tdf, tmean, tsigma = scipy.stats.t.fit(returns)
print("CAC t fit: mean={}, scale={}, df={}".format(tmean, tsigma, tdf))
plt.plot(support, scipy.stats.t.pdf(support, loc=tmean, scale=tsigma, df=tdf), "r-")
plt.figtext(0.6, 0.7, "tμ = {:.3}".format(tmean))
plt.figtext(0.6, 0.65, "tσ = {:.3}".format(tsigma))
plt.figtext(0.6, 0.6, "df = {:.3}".format(tdf))
plt.title("Histogram of CAC40 daily returns over 2005–2010", weight='bold');
CAC t fit: mean=0.0005614840639463816, scale=0.008993220376494136, df=2.7622265665053067
In [22]:
returns = dfna["DAX"]
returns.hist(bins=30, density=True, histtype='stepfilled', alpha=0.5)
support = numpy.linspace(returns.min(), returns.max(), 100)
tdf, tmean, tsigma = scipy.stats.t.fit(returns)
print("DAX t fit: mean={}, scale={}, df={}".format(tmean, tsigma, tdf))
plt.plot(support, scipy.stats.t.pdf(support, loc=tmean, scale=tsigma, df=tdf), "r-")
plt.figtext(0.6, 0.7, "tμ = {:.3}".format(tmean))
plt.figtext(0.6, 0.65, "tσ = {:.3}".format(tsigma))
plt.figtext(0.6, 0.6, "df = {:.3}".format(tdf))
plt.title("Histogram of DAX daily returns over 2005–2010", weight='bold');
DAX t fit: mean=0.0009649852388805224, scale=0.008832752965674647, df=2.7514125614261165

Let’s simulate random joint stock returns from a joint distribution of fitted-CAC and fitted-DAX according to the distribution parameters estimated above, and plot the results.
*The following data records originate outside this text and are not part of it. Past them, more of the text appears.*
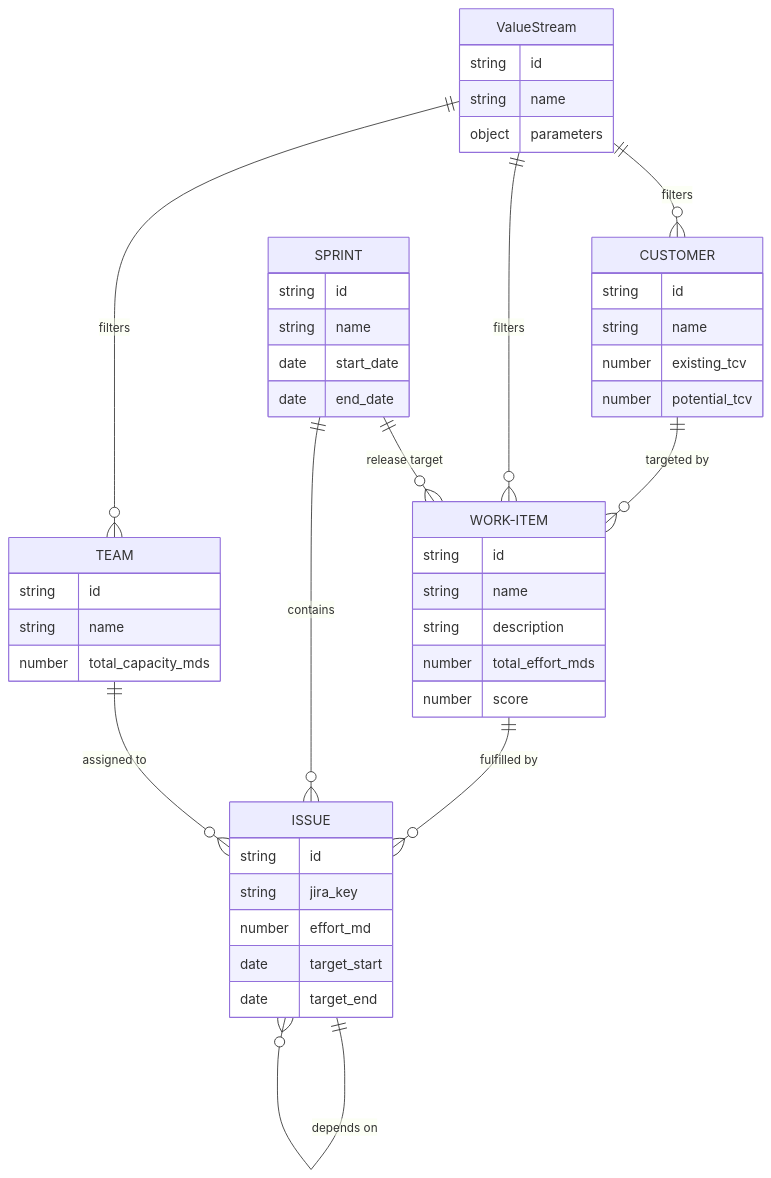
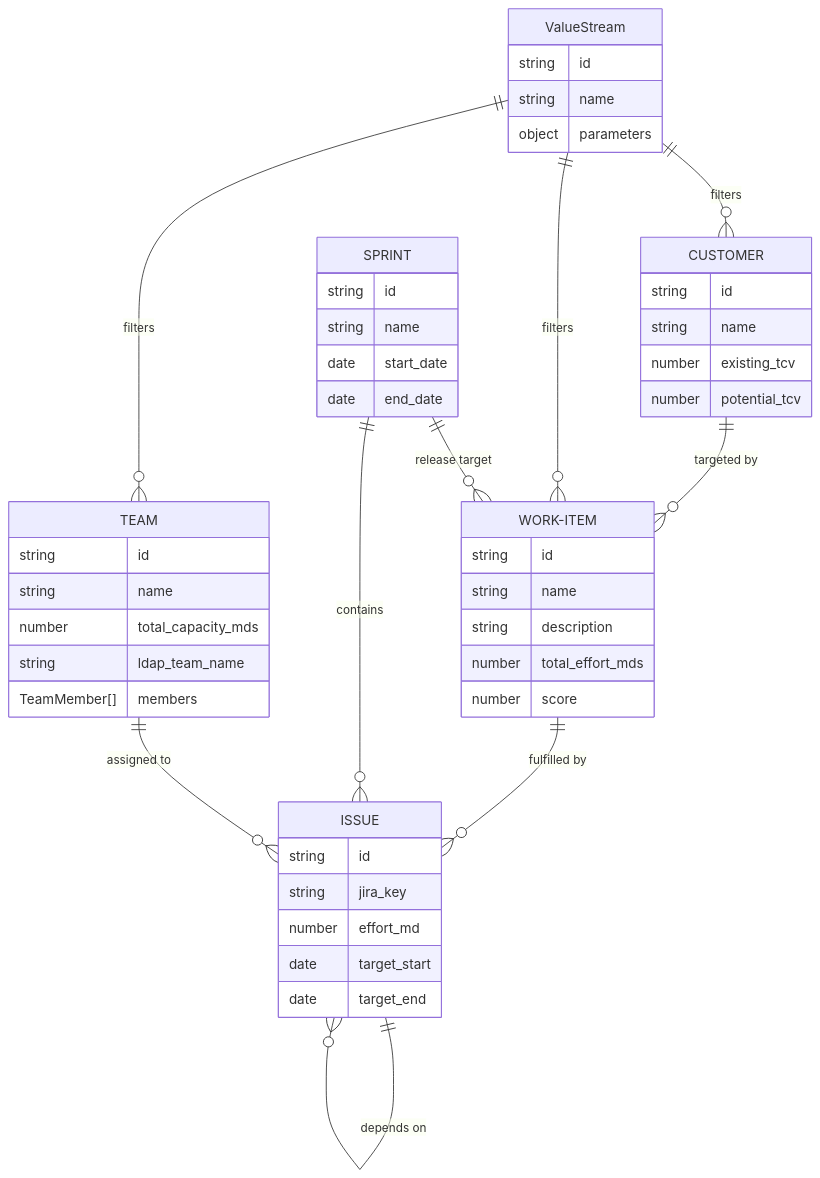
One commit to AlesKracik/ValueStream-DependencyTree changed the second of 4 diagrams in doc/ARCHITECTURE.md. Above: the diagram before and after it, drawn with Mermaid. The commit also changed other lines of this file and 14 other files, not shown here.

First line of the commit message:
feat: Add team member management with LDAP sync

````diff
--- a/doc/ARCHITECTURE.md
+++ b/doc/ARCHITECTURE.md
@@ -53,49 +56,51 @@
 ```mermaid
 erDiagram
     CUSTOMER {
         string id
         string name
         number existing_tcv
         number potential_tcv
     }
     WORK-ITEM {
         string id
         string name
         string description
         number total_effort_mds
         number score
     }
     ISSUE {
         string id
         string jira_key
         number effort_md
         date target_start
         date target_end
     }
     TEAM {
         string id
         string name
         number total_capacity_mds
+        string ldap_team_name
+        TeamMember[] members
     }
     SPRINT {
         string id
         string name
         date start_date
         date end_date
     }
     ValueStream {
         string id
         string name
         object parameters
     }
 
     CUSTOMER ||--o{ WORK-ITEM : "targeted by"
     WORK-ITEM ||--o{ ISSUE : "fulfilled by"
     TEAM ||--o{ ISSUE : "assigned to"
     SPRINT ||--o{ WORK-ITEM : "release target"
     SPRINT ||--o{ ISSUE : "contains"
     ISSUE ||--o{ ISSUE : "depends on"
     ValueStream ||--o{ CUSTOMER : "filters"
     ValueStream ||--o{ WORK-ITEM : "filters"
     ValueStream ||--o{ TEAM : "filters"
 ```
````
We need these simulated joint returns to do a Monte Carlo VaR analysis of a stock portfolio composed of CAC and DAX stock.
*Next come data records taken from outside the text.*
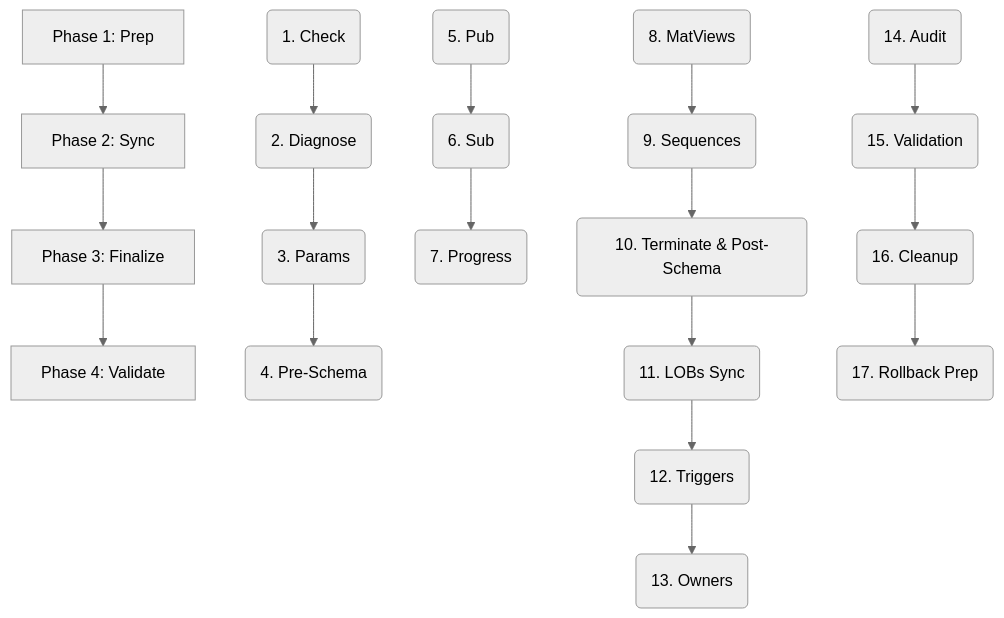
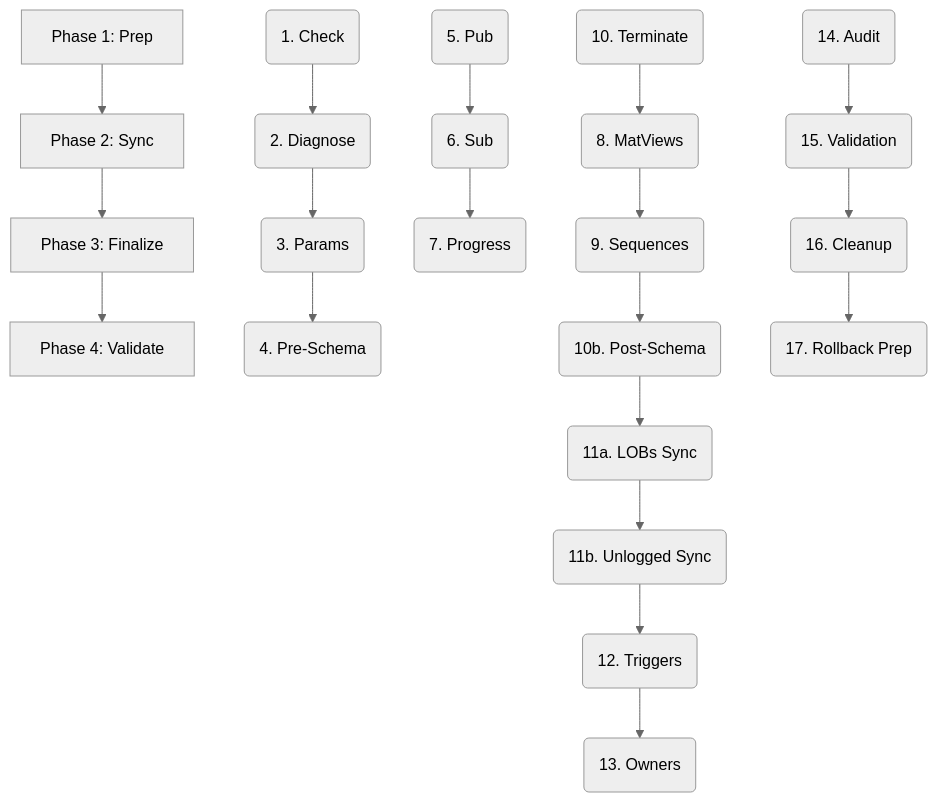
One commit to jmrenouard/pg_logical_migrator changed the diagram in DOCS/WORKFLOW.md. Above: the diagram before and after it, drawn with Mermaid (neutral theme). The commit also changed other lines of this file and 24 other files, not shown here.

Commit message:
docs: align CLI/CI specs, convert CI diagrams to Mermaid, and add Diataxis portal (#12)

````diff
--- a/DOCS/WORKFLOW.md
+++ b/DOCS/WORKFLOW.md
@@ -38,23 +40,25 @@
 ```mermaid
-graph TD
-    A[Phase 1: Prep] --> B[Phase 2: Sync]
-    B --> C[Phase 3: Finalize]
-    C --> D[Phase 4: Validate]
-    
-    A1(1. Check) --> A2(2. Diagnose)
-    A2 --> A3(3. Params)
-    A3 --> A4(4. Pre-Schema)
-    
-    B5(5. Pub) --> B6(6. Sub)
-    B6 --> B7(7. Progress)
-    
-    C8(8. MatViews) --> C9(9. Sequences)
-    C9 --> C10(10. Terminate & Post-Schema)
-    C10 --> C11(11. LOBs Sync)
-    C11 --> C12(12. Triggers)
-    C12 --> C13(13. Owners)
-    
-    D14(14. Audit) --> D15(15. Validation)
-    D15 --> D16(16. Cleanup)
-    D16 --> D17(17. Rollback Prep)
+flowchart TD
+    A["Phase 1: Prep"] --> B["Phase 2: Sync"]
+    B --> C["Phase 3: Finalize"]
+    C --> D["Phase 4: Validate"]
+
+    A1("1. Check") --> A2("2. Diagnose")
+    A2 --> A3("3. Params")
+    A3 --> A4("4. Pre-Schema")
+
+    B5("5. Pub") --> B6("6. Sub")
+    B6 --> B7("7. Progress")
+
+    C10("10. Terminate") --> C8("8. MatViews")
+    C8 --> C9("9. Sequences")
+    C9 --> C10b("10b. Post-Schema")
+    C10b --> C11a("11a. LOBs Sync")
+    C11a --> C11b("11b. Unlogged Sync")
+    C11b --> C12("12. Triggers")
+    C12 --> C13("13. Owners")
+
+    D14("14. Audit") --> D15("15. Validation")
+    D15 --> D16("16. Cleanup")
+    D16 --> D17("17. Rollback Prep")
 ```
````
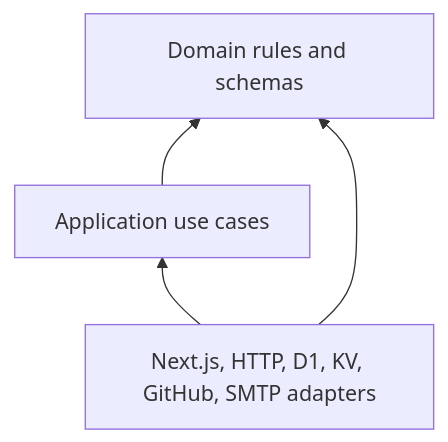
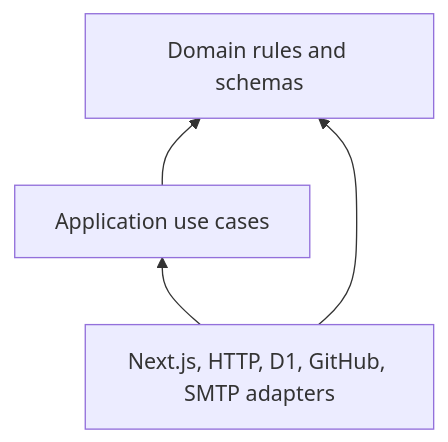
The fifth of 5 diagrams in docs/ARCHITECTURE.md (shamilaw-sci/CSC3213_20_Group_B), drawn with Mermaid before and after one commit. The commit also changed other lines of this file and 50 other files, not shown here.

````diff
--- a/docs/ARCHITECTURE.md
+++ b/docs/ARCHITECTURE.md
@@ -163,10 +181,10 @@
 ```mermaid
 flowchart BT
   Domain[Domain rules and schemas]
   UseCases[Application use cases]
-  Adapters[Next.js, HTTP, D1, KV, GitHub, SMTP adapters]
+  Adapters[Next.js, HTTP, D1, GitHub, SMTP adapters]
 
   UseCases --> Domain
   Adapters --> UseCases
   Adapters --> Domain
 ```
````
In [23]:
runs = 5000
fittedCAC = numpy.zeros(runs, float)
fittedDAX = numpy.zeros(runs, float)
for i in range(runs):
    fittedCAC[i] = scipy.stats.t.rvs(loc=0.000478137351981, scale=0.00898201242824, df=2.75557323986)
    fittedDAX[i] = scipy.stats.t.rvs(loc=0.000847802944791, scale=0.00878082895409, df=2.71766905436)
plt.plot(fittedCAC, fittedDAX, 'r.', alpha=0.5)
plt.title("CAC vs DAX returns (simulated, no correlation)", weight='bold');

Problem: our sampling from these fitted random variables doesn’t match the observations from the real markets (scroll up to check the real CAC/DAX scatterplot).

We need some way of generating a sample that respects the correlation between the input variables. All is revealed in the next episode on Copula and multivariate dependencies.